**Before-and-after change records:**
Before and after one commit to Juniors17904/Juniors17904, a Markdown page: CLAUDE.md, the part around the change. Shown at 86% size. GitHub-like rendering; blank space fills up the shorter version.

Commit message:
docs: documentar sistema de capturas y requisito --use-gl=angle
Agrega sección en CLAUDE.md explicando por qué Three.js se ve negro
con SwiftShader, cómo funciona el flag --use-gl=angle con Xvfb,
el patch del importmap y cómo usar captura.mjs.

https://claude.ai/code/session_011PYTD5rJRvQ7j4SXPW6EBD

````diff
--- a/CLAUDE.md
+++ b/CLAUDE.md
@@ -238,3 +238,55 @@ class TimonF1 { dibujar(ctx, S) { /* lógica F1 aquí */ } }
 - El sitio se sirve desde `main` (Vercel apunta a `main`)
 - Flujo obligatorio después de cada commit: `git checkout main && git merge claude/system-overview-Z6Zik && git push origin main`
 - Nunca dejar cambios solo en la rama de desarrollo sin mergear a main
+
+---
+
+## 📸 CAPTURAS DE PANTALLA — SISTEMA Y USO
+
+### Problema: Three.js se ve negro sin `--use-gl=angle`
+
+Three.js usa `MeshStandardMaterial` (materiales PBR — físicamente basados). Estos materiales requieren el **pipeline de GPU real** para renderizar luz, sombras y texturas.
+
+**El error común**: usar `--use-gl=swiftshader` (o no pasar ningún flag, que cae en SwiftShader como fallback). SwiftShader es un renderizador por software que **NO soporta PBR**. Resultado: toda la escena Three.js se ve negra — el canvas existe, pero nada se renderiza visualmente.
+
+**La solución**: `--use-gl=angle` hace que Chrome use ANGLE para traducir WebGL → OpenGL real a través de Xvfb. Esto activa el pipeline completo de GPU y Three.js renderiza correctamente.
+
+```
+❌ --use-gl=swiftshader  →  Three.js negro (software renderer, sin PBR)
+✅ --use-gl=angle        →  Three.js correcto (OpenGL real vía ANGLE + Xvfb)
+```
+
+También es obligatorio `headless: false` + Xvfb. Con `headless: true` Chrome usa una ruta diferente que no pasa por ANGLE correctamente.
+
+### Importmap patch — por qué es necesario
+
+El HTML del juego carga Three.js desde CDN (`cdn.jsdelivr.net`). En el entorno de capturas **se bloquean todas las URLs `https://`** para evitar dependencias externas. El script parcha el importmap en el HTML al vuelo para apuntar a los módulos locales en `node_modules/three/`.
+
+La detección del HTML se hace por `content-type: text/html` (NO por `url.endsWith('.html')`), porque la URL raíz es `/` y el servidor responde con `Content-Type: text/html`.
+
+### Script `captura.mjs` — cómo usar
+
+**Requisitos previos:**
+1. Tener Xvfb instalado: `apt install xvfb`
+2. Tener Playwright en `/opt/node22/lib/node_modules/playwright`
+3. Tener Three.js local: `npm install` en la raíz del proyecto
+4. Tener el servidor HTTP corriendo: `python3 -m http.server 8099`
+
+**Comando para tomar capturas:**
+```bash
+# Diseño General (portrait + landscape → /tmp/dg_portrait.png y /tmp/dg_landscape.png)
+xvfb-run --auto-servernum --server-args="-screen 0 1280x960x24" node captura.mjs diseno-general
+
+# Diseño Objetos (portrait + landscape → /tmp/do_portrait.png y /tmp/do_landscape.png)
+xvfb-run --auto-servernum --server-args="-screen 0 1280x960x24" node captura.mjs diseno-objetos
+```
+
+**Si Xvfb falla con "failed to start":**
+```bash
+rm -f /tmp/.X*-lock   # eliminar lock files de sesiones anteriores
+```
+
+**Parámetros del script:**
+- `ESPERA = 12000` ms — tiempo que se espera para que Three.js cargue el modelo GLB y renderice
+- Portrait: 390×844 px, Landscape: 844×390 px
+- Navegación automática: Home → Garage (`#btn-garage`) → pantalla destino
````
==
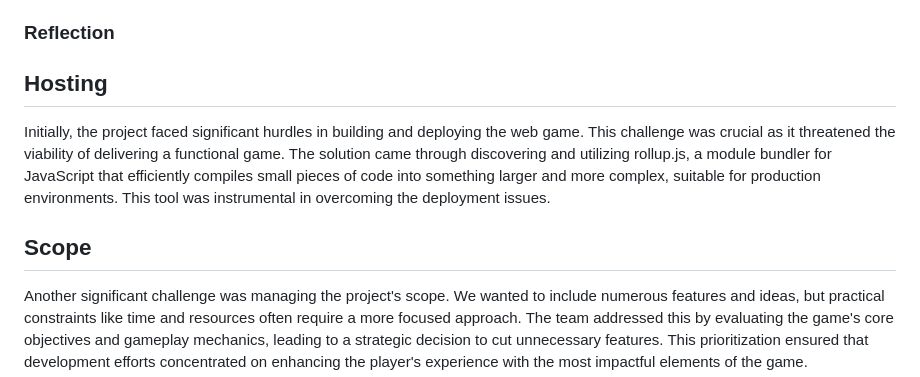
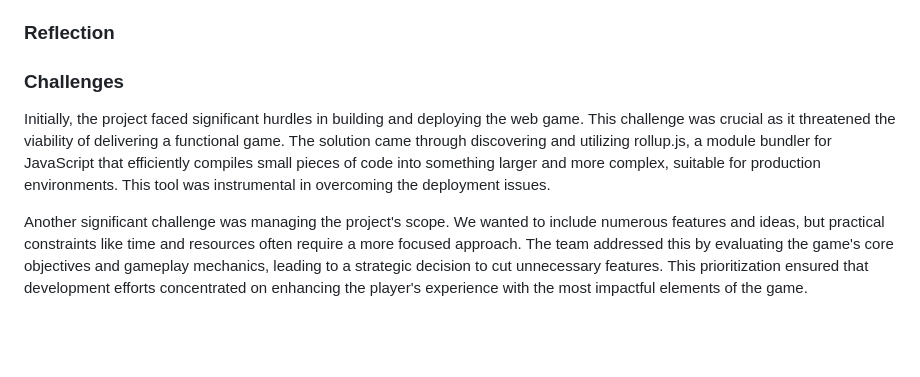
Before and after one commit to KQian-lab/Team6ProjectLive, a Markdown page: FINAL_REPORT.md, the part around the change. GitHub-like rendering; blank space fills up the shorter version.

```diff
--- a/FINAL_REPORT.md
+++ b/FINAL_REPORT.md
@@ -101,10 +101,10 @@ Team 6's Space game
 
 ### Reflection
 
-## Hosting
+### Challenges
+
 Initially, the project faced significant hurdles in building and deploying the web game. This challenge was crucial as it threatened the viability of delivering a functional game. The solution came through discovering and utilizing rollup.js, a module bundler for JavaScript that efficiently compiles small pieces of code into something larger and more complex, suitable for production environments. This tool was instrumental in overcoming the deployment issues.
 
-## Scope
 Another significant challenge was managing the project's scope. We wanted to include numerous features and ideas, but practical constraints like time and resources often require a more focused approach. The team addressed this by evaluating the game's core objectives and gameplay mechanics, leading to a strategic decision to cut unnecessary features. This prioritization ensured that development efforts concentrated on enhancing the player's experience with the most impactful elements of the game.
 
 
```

**Try it:** Count, in the records above, the lines that contain the word "Tener"; the answer is that number alone.

**Response to the task:** 4